     are invested.

     Authority officials attributed its need to advance general revolving fund monies to HUD
     and pass through agencies such as the Los Angeles Housing Department, because of a
     recurring problem with executing its grant agreements or contracts in a timely manner. If
     a contract is pending, the Authority will pay the expenses out of the general revolving
     fund and hold all of its reimbursement billings until the contract is executed. This delay
     negatively impacts the Authority‟s ability to draw funds to pay for its program
     expenditures.


Corrective Action


     When we brought this issue to the Authority officials‟ attention, it promptly took action
     and asked their independent public accountant to revise the presentation of the 2007
     financial statement report to reflect that advanced funds were repaid with accrued pre-
     2003 administrative fee reserves ($20,019,740) and Los Angeles LOMOD Incorporated
     ($15,946,630) monies. We were able to validate that these funds were used to repay the
     programs based on the documentation provided after our fieldwork was concluded.
     Nevertheless, had we not questioned the Authority‟s usage of its funds, it is likely that the
     Authority would not have taken any remedial action to correct this deficiency, despite the
     fact that program funds were restricted to specific programs and there is a sufficient
     amount of alternative unrestricted funds to cover the operating costs of its programs from
     its authorized pre-2003 administrative fees. This violation occurred because the
     Authority did not exercise prudent oversight over the use of program funds to ensure that
     federal requirements and basic accounting principles were followed.
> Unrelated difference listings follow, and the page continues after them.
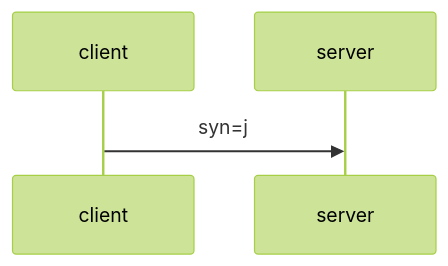
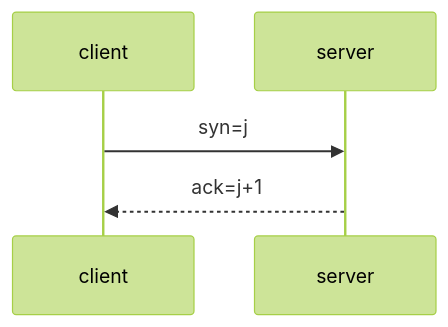
One commit to Houchengisnull/helloWorld changed the diagram in documents/网络协议.md. Above: the diagram before and after it, drawn with Mermaid (forest theme). The commit also changed other lines of this file, not shown here.

````diff
--- a/documents/网络协议.md
+++ b/documents/网络协议.md
@@ -546,7 +139,8 @@
 ``` mermaid
 sequenceDiagram
 	participant client
 	participant server
 	client ->> server : syn=j
+	server -->> client : ack=j+1
 	
 ```
````
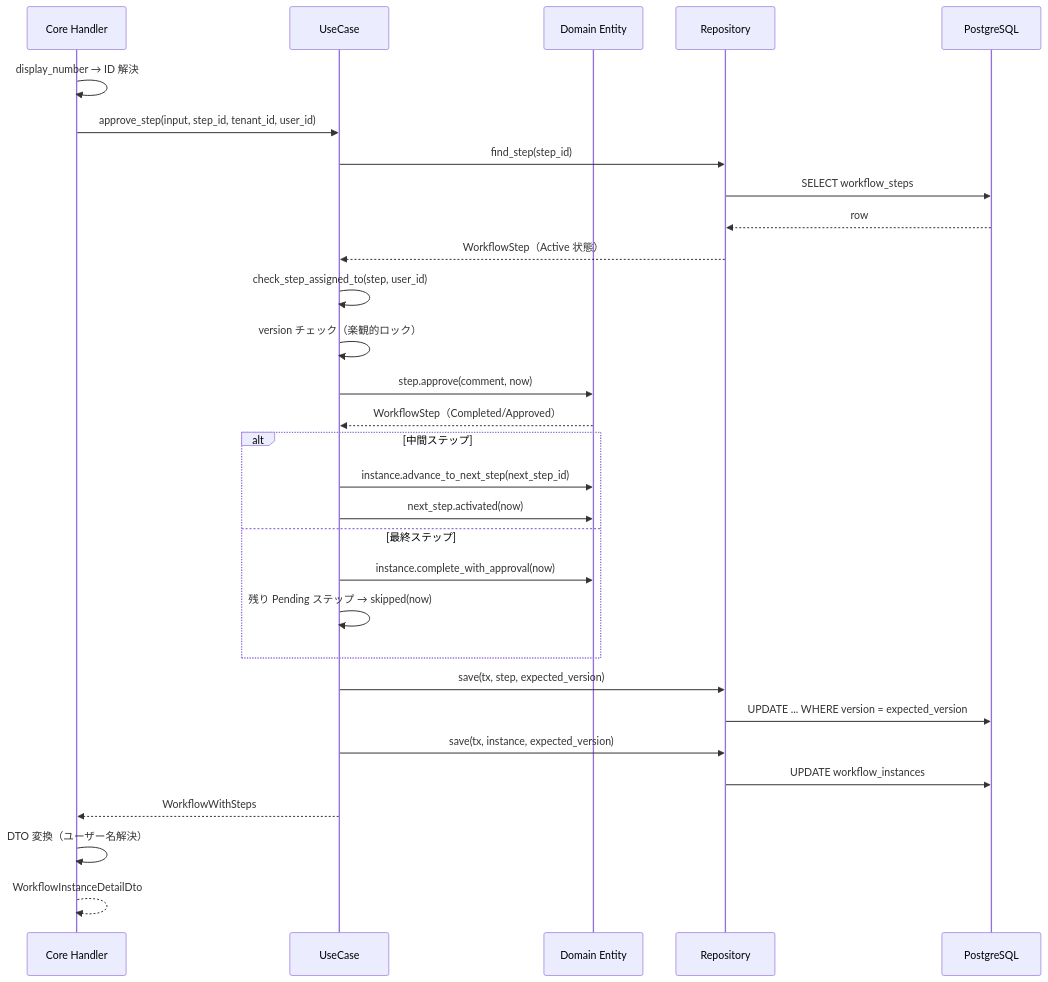
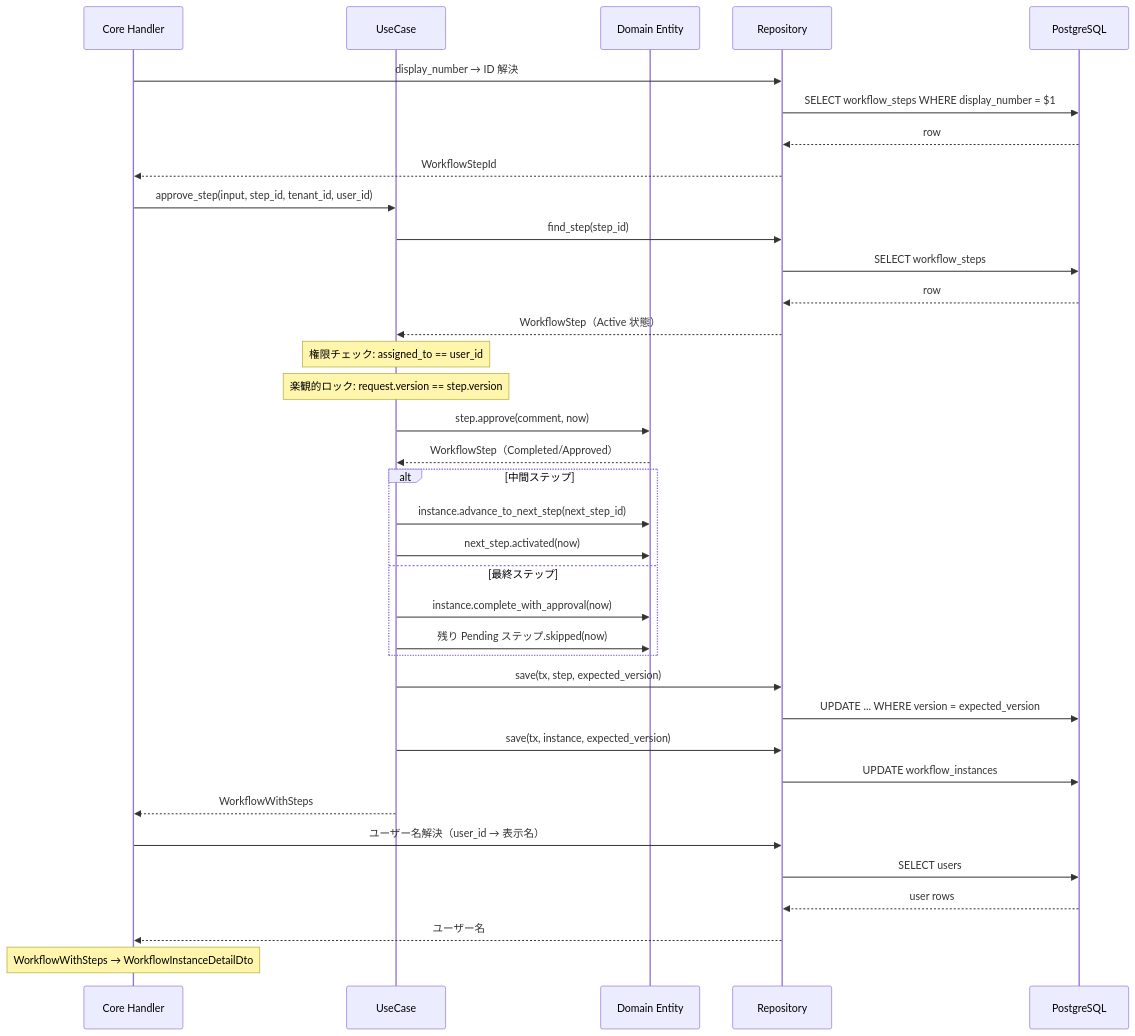
One commit to ka2kama/ringiflow changed the fourth of 6 diagrams in docs/90_実装解説/ワークフロー/02_承認・却下フロー.md. Above: the diagram before and after it, drawn with Mermaid.

Commit message:
#1128 Eliminate self-messages in Core internal flow diagram
- display_number → ID resolution: show DB query via Repository
- Permission/version checks: use Note instead of self-message
- DTO conversion: show user name resolution via Repository + DB
- Pending steps skipped: attribute to Domain, not UseCase

````diff
--- a/docs/90_実装解説/ワークフロー/02_承認・却下フロー.md
+++ b/docs/90_実装解説/ワークフロー/02_承認・却下フロー.md
@@ -144,39 +144,46 @@
 ```mermaid
 sequenceDiagram
     participant Handler as Core Handler
     participant UC as UseCase
     participant Domain as Domain Entity
     participant Repo as Repository
     participant DB as PostgreSQL
 
-    Handler->>Handler: display_number → ID 解決
+    Handler->>Repo: display_number → ID 解決
+    Repo->>DB: SELECT workflow_steps WHERE display_number = $1
+    DB-->>Repo: row
+    Repo-->>Handler: WorkflowStepId
+
     Handler->>UC: approve_step(input, step_id, tenant_id, user_id)
 
     UC->>Repo: find_step(step_id)
     Repo->>DB: SELECT workflow_steps
     DB-->>Repo: row
     Repo-->>UC: WorkflowStep（Active 状態）
 
-    UC->>UC: check_step_assigned_to(step, user_id)
-    UC->>UC: version チェック（楽観的ロック）
+    Note over UC: 権限チェック: assigned_to == user_id
+    Note over UC: 楽観的ロック: request.version == step.version
 
     UC->>Domain: step.approve(comment, now)
     Domain-->>UC: WorkflowStep（Completed/Approved）
 
     alt 中間ステップ
         UC->>Domain: instance.advance_to_next_step(next_step_id)
         UC->>Domain: next_step.activated(now)
     else 最終ステップ
         UC->>Domain: instance.complete_with_approval(now)
-        UC->>UC: 残り Pending ステップ → skipped(now)
+        UC->>Domain: 残り Pending ステップ.skipped(now)
     end
 
     UC->>Repo: save(tx, step, expected_version)
     Repo->>DB: UPDATE ... WHERE version = expected_version
     UC->>Repo: save(tx, instance, expected_version)
     Repo->>DB: UPDATE workflow_instances
 
     UC-->>Handler: WorkflowWithSteps
-    Handler->>Handler: DTO 変換（ユーザー名解決）
-    Handler-->>Handler: WorkflowInstanceDetailDto
+    Handler->>Repo: ユーザー名解決（user_id → 表示名）
+    Repo->>DB: SELECT users
+    DB-->>Repo: user rows
+    Repo-->>Handler: ユーザー名
+    Note over Handler: WorkflowWithSteps → WorkflowInstanceDetailDto
 ```
````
Conclusion


     The Authority‟s accounting records showed that it improperly advanced and expensed
     more than $27 million in restricted program funds to cover the operating shortfalls of its
     other programs. The Authority disagreed that there was any misappropriation of funds
     and contended that it was just a problem with the way that the accounting system
     presented its financial transactions. We were unable to validate its contention. We
     believe this violation occurred because the Authority did not exercise prudent oversight
     over the use of program funds to ensure that federal requirements and basic accounting
     principles were followed. Consequently, the Authority failed to ensure that HUD funds
     were spent in accordance with requirements and may not have served its programs‟
     targeted participants.




                                               7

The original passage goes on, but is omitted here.